EXTRACTED MATERIAL Block Start
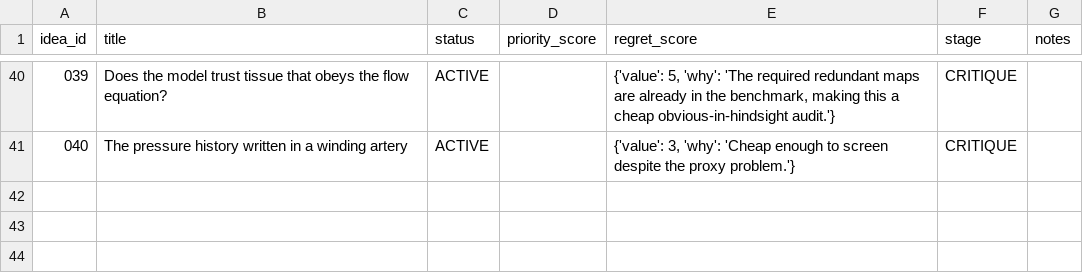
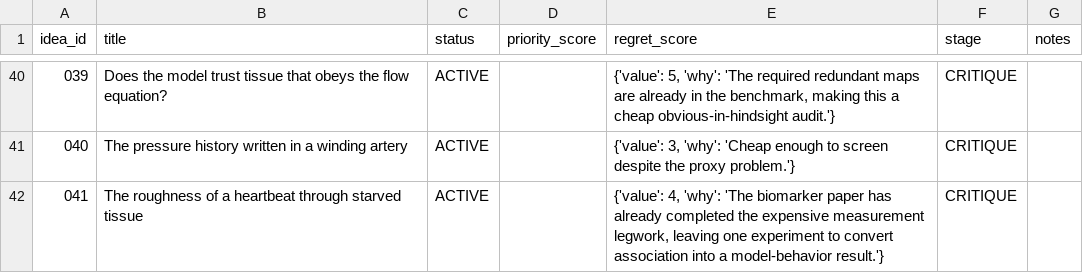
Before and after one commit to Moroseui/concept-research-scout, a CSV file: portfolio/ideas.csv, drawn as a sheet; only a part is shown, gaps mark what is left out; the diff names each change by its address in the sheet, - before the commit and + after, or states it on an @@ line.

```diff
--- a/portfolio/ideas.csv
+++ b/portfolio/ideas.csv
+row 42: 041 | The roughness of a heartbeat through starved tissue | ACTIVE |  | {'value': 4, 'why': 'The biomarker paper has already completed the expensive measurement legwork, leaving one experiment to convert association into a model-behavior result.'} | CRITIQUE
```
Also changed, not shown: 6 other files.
EXTRACTED MATERIAL Block End
EXTRACTED MATERIAL Block Start
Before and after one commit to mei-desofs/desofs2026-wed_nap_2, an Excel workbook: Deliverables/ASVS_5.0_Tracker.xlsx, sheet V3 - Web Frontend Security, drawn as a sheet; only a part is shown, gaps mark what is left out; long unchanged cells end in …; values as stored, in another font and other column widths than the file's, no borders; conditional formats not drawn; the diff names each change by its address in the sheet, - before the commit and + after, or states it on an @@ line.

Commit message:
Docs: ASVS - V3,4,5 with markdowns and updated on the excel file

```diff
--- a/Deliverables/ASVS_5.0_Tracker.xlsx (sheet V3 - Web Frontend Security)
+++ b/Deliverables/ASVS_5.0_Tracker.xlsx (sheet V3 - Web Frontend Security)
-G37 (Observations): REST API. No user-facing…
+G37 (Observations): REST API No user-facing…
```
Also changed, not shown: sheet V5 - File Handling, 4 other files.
EXTRACTED MATERIAL Block End
- REQUIRED WORK: From the records above, copy each line where the word "user" can be found.

- OUTPUT FOR THIS TASK:
-G37 (Observations): REST API. No user-facing…
+G37 (Observations): REST API No user-facing…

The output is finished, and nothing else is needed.